> Given data
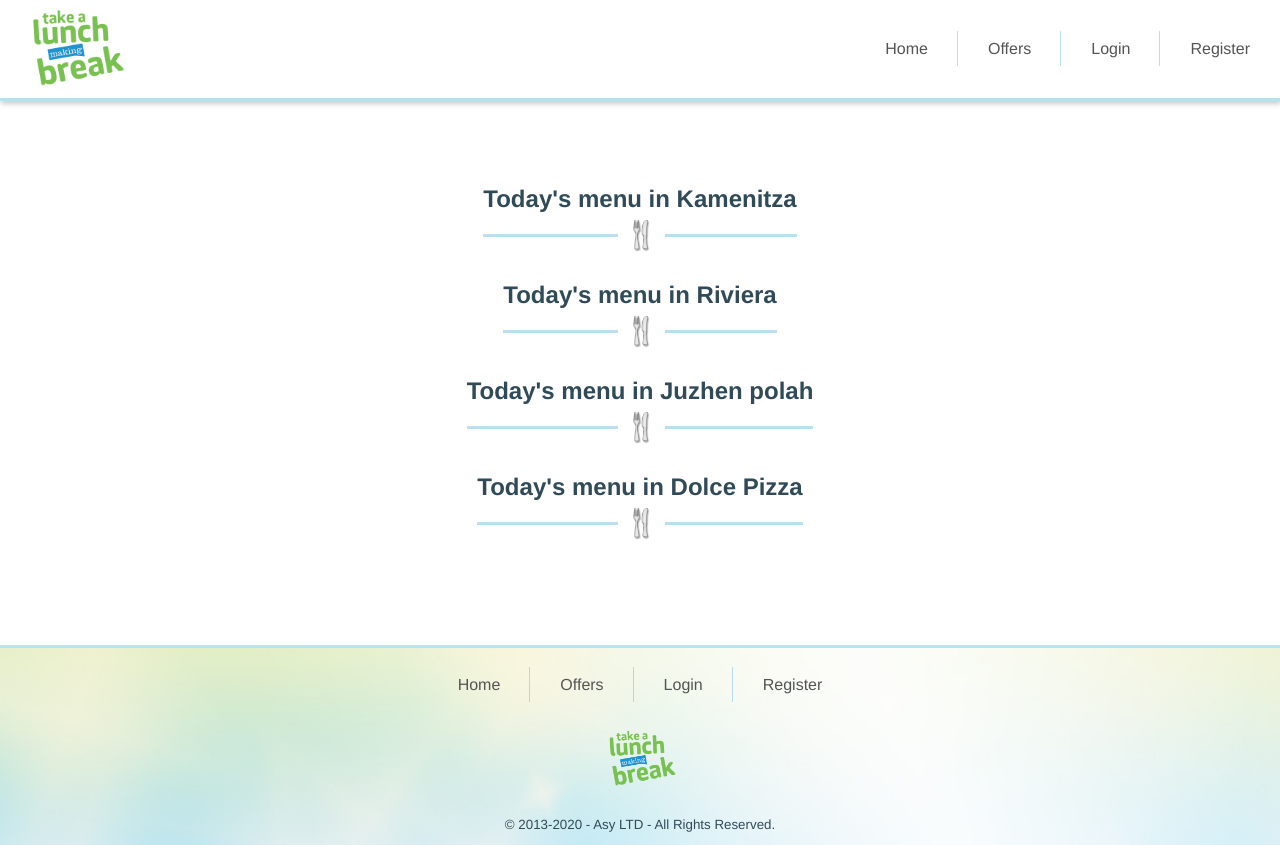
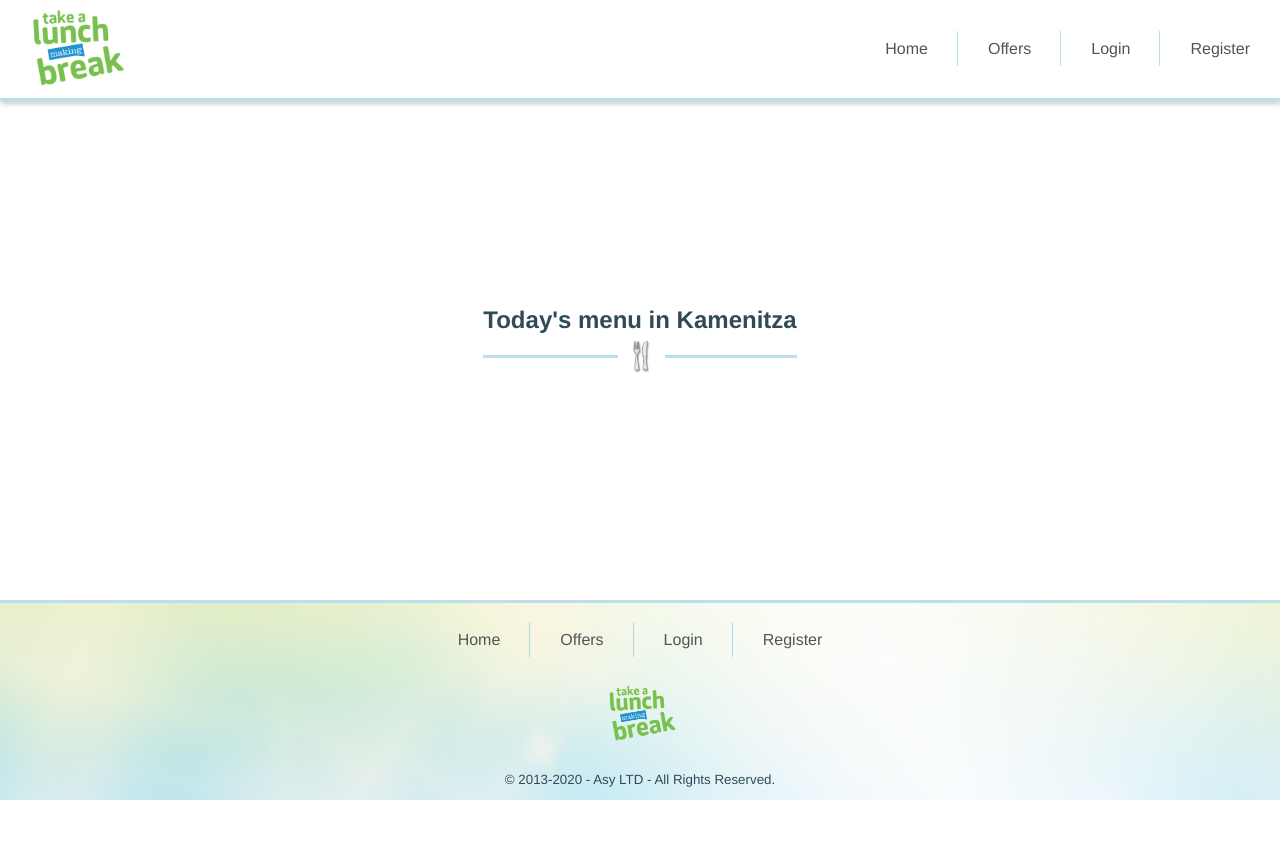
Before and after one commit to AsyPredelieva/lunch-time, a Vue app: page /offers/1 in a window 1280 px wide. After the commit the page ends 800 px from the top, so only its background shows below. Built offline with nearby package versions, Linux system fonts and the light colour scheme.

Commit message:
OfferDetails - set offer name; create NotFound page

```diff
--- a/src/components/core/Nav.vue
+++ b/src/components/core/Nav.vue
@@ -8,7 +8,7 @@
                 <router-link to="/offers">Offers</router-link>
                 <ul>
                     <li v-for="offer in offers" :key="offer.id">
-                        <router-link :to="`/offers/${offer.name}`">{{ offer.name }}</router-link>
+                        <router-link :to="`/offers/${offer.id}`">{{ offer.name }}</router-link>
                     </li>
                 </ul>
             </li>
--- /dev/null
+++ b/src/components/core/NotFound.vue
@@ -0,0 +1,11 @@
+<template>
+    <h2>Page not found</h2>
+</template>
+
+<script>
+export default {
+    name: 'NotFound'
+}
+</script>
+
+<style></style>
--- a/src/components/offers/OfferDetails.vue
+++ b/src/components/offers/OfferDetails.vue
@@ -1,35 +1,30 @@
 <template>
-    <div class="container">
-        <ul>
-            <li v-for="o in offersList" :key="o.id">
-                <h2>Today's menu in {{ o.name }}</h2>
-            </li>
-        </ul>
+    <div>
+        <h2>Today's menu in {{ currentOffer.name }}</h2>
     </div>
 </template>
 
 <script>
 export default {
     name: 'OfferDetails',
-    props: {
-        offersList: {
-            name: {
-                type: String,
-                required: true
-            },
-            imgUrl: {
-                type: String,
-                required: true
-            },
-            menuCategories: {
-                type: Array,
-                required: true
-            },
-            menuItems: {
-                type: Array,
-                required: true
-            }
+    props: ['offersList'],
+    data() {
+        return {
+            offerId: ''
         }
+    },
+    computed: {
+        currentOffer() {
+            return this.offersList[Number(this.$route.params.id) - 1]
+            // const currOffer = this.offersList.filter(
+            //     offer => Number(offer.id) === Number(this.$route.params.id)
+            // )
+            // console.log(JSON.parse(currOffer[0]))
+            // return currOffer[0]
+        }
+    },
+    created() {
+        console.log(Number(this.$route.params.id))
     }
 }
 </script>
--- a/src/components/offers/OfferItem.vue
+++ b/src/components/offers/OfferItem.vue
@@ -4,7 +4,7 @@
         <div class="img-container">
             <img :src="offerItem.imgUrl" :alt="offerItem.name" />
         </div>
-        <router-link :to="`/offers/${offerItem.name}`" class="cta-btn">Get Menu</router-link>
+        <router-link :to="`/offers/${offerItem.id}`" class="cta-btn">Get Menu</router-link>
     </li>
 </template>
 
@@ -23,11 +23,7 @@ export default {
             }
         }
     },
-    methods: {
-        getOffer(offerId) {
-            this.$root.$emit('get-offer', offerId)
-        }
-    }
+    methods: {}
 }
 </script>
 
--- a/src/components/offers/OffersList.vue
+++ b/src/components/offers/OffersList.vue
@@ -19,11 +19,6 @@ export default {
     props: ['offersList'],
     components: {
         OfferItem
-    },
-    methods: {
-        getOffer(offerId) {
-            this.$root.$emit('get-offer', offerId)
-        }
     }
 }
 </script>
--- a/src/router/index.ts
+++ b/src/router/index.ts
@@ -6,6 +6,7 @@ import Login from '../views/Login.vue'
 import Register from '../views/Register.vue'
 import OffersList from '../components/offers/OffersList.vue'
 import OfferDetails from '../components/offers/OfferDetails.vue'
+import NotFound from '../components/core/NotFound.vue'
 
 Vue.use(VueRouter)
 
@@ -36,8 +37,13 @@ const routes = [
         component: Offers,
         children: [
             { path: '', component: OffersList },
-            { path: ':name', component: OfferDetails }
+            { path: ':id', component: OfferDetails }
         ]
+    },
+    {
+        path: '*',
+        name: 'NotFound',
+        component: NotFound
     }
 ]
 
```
...
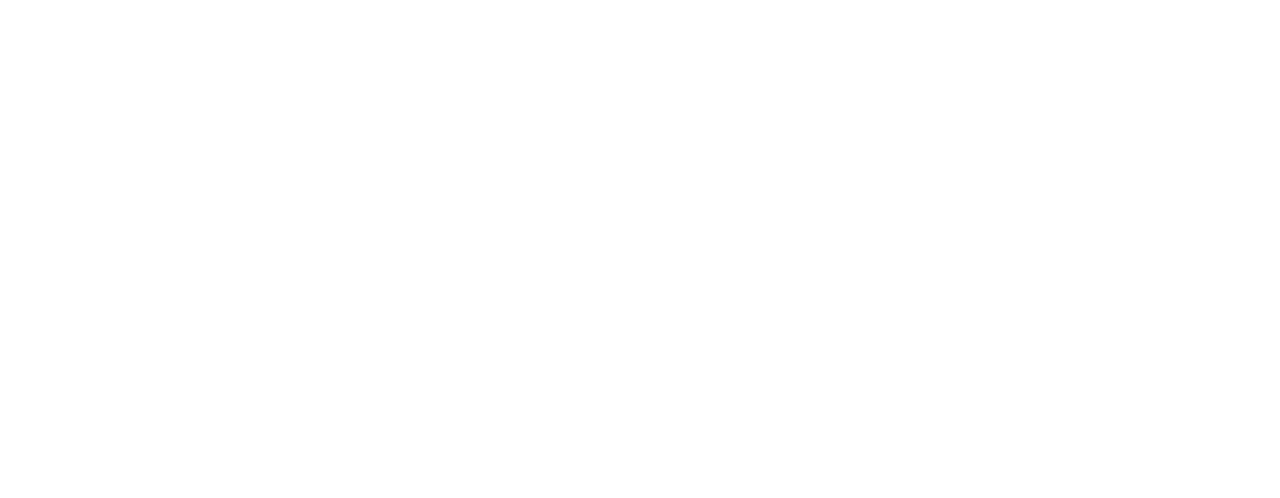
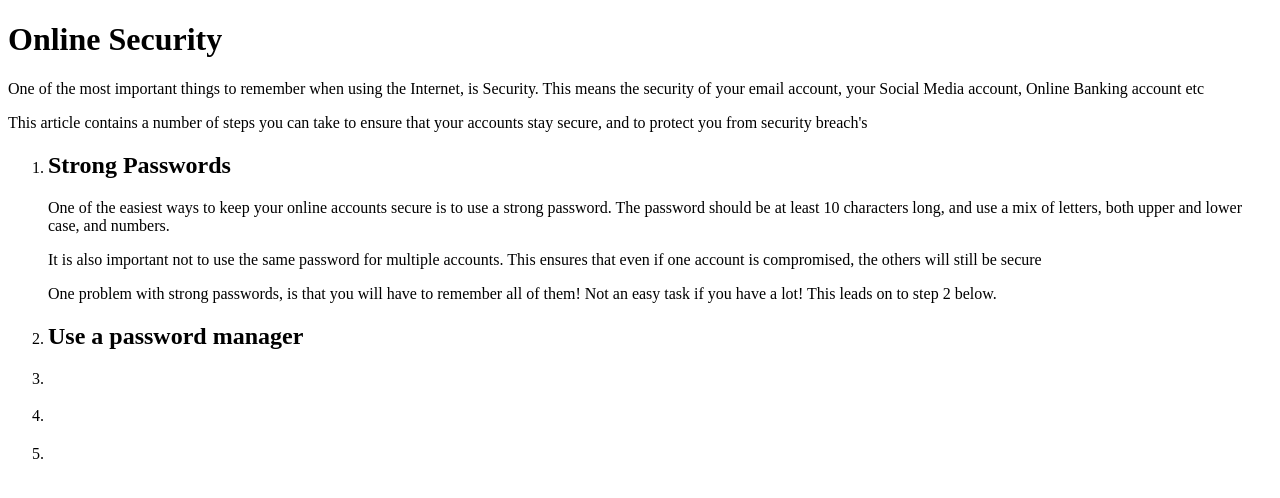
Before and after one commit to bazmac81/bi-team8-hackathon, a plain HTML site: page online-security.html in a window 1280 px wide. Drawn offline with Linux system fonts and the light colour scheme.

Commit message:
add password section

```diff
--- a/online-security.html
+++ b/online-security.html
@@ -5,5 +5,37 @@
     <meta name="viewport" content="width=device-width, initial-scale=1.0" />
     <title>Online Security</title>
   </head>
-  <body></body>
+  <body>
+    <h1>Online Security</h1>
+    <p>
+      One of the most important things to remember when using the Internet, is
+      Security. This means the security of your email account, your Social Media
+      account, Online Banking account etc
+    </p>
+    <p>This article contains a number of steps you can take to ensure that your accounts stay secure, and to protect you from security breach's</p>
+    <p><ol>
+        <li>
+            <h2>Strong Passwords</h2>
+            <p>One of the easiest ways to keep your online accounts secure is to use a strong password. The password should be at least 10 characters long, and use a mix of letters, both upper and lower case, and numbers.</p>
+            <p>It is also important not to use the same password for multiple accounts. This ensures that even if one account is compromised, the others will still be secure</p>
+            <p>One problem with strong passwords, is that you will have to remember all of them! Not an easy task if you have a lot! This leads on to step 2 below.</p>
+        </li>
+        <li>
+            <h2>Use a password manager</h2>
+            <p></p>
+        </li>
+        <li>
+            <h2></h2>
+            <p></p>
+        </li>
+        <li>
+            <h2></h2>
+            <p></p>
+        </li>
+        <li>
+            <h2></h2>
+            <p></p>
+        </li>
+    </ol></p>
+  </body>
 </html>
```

> Problem to work on
Using the entries above, return each line that includes the word "const".

> Result for this task
+            // const currOffer = this.offersList.filter(
@@ -36,8 +37,13 @@ const routes = [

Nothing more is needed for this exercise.